The image quality on the Z7 is amazing. At first you might think that 45.7 MP is more than enough pixels in one camera. However, every bit of that information is useful. When you have so many megapixels on a full-frame sensor, you’re left with an ability to crop photos and produce a large, beautiful images with very minute details. Details like this will open new worlds for macro photographers.
The video on the Z6 / Z7 can be considered on par with the D850. This puts it at the top of the line for most underwater video systems. The color rendering is as good as in the Nikon D850 - which was revolutionary for Nikon at the time of its release. But the best feature on the Z7’s video is the autofocus full-time function. It outperforms the D850 and most other competing cameras. I did, however, have a little bit of trouble with this function in very low light. The most exciting thing for videographers using the Nikon Z7 is that it’s a full-frame camera with 4k video, capable of outputting video at 10 bits. Many cameras with this capability are over 10 times the price. An N-Log color profile is also available for the Nikon Z7, which will bring out more details after post-processing.
For the underwater housing, we recommend the Nauticam or the premium Isotta housing.
- Amazing image quality
- Very high resolution
- High functioning electronic viewfinder
- Smaller than competing DSLRs
- Banding in low light
- Noise at low ISO
- AF slightly lower performing than the D850
- Battery life
- Single XQD slot
Digital Single-Lens Reflex (DSLR) – Canon EOS 5D Mark IV
30.4MP CMOS full-frame sensor
DCI 4K 30/24p video using Motion JPEG + 4K Frame Grab
61-point AF system
Dual Pixel AF
7 fps continuous shooting
Wi-Fi w/ NFC + GPS
The Canon EOS 5D series is one of the most recognized camera lines of the digital age and the Mark IV is designed to appeal to a wide range of professionals. Nearly identical in appearance to its predecessor, it features considerable upgrades, including: a higher-resolution sensor with Dual Pixel auto-focus, 4K video capture, an upgraded AF system, improved weather-sealing, built-in Wi-Fi/NFC, an interval timer and GPS. All this adds up to an amazing camera that fits into Canon's product line.
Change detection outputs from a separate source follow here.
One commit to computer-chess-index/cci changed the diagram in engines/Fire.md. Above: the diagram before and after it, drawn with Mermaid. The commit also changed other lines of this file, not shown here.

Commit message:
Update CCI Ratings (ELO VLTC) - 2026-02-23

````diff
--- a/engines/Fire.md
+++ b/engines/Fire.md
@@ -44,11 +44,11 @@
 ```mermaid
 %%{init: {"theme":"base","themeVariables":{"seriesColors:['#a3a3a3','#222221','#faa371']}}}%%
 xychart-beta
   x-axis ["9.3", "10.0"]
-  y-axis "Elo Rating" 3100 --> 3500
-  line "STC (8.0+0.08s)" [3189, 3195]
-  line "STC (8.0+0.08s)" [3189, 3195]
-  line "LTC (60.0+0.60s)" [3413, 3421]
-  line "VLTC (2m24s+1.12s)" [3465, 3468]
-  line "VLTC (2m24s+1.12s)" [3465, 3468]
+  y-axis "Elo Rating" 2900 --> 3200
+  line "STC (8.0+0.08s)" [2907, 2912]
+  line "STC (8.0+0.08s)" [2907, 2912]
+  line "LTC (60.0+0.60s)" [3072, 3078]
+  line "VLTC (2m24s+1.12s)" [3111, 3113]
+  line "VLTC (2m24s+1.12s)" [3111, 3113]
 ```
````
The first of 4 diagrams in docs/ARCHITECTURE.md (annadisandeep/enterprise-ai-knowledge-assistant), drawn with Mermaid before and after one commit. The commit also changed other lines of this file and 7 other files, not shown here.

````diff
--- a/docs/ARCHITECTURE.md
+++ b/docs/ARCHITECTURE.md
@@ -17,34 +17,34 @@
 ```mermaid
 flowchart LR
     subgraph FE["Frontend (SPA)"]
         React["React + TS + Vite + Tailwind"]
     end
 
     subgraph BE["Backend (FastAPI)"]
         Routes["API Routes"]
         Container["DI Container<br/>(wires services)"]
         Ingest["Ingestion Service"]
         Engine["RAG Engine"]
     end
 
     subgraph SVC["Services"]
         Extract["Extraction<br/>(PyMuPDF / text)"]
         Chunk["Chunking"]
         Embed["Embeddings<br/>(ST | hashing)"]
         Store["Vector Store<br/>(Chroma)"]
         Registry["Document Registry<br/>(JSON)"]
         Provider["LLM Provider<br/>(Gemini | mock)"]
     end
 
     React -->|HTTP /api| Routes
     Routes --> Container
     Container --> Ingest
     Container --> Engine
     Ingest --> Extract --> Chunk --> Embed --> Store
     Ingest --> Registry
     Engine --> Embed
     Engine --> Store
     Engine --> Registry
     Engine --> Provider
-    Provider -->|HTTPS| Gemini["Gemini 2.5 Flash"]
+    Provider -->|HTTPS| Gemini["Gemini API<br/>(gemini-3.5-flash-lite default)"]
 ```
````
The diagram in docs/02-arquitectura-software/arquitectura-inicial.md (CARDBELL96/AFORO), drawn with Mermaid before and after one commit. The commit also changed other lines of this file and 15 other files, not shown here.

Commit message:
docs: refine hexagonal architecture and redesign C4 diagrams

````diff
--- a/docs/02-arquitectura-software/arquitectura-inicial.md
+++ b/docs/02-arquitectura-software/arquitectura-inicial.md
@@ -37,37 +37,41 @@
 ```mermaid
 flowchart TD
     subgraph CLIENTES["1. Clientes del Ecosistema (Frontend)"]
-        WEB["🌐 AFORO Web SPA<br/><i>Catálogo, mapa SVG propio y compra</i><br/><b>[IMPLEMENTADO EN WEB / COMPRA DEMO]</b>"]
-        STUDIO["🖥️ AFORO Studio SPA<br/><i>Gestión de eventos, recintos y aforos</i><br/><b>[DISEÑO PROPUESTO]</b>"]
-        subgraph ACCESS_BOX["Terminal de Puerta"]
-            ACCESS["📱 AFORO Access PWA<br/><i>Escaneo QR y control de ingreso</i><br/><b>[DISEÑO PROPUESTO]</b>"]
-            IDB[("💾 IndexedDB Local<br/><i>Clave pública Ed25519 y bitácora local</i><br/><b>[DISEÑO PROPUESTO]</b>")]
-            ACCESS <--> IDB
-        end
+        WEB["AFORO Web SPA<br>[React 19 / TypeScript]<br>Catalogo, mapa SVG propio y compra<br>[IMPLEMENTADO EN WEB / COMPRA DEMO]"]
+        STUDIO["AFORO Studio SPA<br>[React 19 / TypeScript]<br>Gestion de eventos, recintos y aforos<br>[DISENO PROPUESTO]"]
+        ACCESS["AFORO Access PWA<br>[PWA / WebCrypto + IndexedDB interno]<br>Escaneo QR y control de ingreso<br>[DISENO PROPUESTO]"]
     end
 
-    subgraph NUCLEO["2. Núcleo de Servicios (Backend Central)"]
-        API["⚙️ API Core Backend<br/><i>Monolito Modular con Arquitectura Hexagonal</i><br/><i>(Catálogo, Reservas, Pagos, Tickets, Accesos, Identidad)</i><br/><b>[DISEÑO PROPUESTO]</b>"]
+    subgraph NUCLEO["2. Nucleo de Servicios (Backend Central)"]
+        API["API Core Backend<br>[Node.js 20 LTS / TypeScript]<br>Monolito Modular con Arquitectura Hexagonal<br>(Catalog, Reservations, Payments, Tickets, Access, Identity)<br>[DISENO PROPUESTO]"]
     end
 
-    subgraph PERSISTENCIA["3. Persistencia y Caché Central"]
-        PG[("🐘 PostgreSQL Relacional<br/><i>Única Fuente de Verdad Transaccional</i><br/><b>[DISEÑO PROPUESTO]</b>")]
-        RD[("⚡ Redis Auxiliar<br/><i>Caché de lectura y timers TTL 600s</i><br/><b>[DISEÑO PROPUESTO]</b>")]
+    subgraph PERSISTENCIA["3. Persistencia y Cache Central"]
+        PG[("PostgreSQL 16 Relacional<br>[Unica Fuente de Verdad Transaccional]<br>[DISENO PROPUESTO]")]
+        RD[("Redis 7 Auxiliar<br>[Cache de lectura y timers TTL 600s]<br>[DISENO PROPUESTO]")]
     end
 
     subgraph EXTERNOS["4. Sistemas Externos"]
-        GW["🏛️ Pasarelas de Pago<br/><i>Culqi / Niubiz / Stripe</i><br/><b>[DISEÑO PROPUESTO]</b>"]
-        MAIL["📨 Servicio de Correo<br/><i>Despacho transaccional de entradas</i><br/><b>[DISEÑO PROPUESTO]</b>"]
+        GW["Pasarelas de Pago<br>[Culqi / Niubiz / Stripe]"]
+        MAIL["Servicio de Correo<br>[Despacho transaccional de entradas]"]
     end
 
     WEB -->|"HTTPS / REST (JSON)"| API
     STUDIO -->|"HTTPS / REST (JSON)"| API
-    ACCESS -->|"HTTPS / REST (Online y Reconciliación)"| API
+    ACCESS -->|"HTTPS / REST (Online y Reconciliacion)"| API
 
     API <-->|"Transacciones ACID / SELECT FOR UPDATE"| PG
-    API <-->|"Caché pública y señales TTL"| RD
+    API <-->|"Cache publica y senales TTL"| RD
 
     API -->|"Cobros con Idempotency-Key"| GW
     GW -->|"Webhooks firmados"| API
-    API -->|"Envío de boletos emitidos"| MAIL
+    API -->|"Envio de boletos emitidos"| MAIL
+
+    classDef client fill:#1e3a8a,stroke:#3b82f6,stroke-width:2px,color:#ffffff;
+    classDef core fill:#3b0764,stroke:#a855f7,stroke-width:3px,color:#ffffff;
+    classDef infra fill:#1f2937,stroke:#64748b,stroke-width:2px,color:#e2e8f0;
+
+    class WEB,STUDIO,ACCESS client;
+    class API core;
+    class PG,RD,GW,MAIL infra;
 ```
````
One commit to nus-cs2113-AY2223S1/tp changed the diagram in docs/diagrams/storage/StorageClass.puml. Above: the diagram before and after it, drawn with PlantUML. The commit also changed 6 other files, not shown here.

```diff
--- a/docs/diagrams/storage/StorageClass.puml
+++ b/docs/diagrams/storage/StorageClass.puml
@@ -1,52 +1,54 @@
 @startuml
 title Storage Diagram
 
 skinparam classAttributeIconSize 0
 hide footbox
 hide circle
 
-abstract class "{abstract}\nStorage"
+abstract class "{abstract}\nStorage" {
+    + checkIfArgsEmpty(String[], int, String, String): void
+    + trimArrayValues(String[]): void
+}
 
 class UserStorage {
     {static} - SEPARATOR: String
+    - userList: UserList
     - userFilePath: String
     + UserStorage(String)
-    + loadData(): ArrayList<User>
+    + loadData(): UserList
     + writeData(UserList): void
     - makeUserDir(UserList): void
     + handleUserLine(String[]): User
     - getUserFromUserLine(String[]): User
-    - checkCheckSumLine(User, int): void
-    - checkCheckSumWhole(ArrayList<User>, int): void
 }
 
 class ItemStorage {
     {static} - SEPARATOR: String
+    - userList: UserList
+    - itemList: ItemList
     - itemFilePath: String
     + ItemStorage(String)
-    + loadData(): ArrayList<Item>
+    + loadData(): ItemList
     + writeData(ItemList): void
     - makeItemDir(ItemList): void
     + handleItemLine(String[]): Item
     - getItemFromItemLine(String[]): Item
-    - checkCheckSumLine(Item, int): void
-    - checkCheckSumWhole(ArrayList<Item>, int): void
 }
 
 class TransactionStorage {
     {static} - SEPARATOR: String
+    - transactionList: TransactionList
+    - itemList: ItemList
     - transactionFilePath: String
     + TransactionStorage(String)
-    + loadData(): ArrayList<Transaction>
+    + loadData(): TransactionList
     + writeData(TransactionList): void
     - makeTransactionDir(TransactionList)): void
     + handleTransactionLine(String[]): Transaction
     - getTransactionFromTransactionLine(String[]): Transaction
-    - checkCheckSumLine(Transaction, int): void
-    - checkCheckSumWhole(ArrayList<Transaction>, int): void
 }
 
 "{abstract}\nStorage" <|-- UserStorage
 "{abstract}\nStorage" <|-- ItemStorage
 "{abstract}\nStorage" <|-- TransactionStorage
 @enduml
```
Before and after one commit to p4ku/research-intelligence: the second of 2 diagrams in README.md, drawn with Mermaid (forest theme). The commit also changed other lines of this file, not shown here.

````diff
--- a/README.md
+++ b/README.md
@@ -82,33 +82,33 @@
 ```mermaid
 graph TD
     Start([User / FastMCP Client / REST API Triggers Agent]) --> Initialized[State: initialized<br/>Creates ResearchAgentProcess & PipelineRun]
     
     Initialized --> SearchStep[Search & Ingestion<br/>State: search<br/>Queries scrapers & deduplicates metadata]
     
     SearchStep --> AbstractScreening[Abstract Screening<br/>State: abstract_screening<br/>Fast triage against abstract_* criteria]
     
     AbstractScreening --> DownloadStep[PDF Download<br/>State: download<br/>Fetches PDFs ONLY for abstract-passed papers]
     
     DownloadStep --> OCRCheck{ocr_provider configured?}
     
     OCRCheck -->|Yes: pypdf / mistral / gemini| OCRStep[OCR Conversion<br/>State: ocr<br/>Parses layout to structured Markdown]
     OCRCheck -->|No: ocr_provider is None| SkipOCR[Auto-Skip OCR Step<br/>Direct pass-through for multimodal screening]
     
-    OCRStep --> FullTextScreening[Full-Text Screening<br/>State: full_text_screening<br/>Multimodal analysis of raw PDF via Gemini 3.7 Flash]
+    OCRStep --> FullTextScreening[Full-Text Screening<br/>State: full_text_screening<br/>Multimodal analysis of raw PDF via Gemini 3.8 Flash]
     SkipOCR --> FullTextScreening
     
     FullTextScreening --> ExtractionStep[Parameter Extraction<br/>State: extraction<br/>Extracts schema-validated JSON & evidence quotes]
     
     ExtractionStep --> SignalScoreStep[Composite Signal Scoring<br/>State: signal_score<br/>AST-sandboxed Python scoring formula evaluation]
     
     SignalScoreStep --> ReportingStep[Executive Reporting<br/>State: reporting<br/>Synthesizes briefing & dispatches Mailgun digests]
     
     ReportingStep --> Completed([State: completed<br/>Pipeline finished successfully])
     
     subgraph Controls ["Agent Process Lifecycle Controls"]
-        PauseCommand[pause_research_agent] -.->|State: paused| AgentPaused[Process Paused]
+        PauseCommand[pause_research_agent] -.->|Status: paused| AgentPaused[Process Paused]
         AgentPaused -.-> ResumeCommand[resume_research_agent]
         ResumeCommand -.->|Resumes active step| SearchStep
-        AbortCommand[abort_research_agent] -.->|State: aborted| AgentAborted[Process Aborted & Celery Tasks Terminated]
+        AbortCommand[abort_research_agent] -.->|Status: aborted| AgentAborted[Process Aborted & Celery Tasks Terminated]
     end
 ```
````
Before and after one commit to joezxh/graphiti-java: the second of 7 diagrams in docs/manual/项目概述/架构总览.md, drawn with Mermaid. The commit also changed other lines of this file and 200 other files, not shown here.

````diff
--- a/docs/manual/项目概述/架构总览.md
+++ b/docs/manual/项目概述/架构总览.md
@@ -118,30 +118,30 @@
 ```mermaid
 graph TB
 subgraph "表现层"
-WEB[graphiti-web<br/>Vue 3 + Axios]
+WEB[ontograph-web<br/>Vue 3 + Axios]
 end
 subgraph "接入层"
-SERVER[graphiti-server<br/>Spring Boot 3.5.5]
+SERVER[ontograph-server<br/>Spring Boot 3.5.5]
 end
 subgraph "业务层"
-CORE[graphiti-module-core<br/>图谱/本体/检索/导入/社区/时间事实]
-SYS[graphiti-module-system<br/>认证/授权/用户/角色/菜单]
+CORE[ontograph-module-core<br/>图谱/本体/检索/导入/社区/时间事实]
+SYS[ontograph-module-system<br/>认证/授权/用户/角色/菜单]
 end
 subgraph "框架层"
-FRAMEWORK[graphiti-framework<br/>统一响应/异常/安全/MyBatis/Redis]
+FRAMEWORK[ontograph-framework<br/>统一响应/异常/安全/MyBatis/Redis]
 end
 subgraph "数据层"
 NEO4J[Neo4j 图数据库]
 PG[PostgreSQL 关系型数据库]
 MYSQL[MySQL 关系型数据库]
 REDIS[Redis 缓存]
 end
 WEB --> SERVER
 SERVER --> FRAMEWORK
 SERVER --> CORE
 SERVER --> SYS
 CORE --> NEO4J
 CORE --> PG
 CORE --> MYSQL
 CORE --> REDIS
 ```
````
The 5D Mark IV is Canon's first full frame camera that can continuously focus in Live View during stills capture, and because of the way Dual Pixel AF works, focus is generally very accurate. It's good at sticking to the original subject on which you initiated the focus, and it's easy to specify the subject by tapping on it on the touchscreen in 'Face Detect+Tracking' mode.
Underwater and even in poor visibility, the camera will easily snap autofocus. And, if the camera is tilted from a near subject to a far subject, the focus triggers quickly and smoothly. The new autofocus features in this camera could be a milestone in video autofocus for underwater photographers.
No other DSLR camera on the market can master natural light white balances underwater without a color correction filter like this camera. This allows the shooter to take lights in the water and have the option to do natural or artificial light shooting on the same dive. The white balance procedure is a little bit different compared to previous models. This camera does not allow photos in video mode. This requires an additional step to switch to photo mode, take a shot, then go back to video mode. This is not big deal, but if you were used to the procedure on a previous Canon, it’s an additional step.
Canon has made some vast image quality improvements over the previous EOS 5D. Still images are superb and as far as video quality, Canon is the king. For the underwater housing, we recommend the Aquatica or the premium Isotta housing.
- Improved dynamic range
- True live autofocus in video mode
- Now shooting 4K 30p
- High 500mbps data rate
- 4:2:2 color space
- 1.64 crop in 4K movie mode
- No zebra or focus peaking in-camera, but available on external monitors
- Large file sizes for 4K video
- Fastest CF card on the market required to ensure uninterrupted video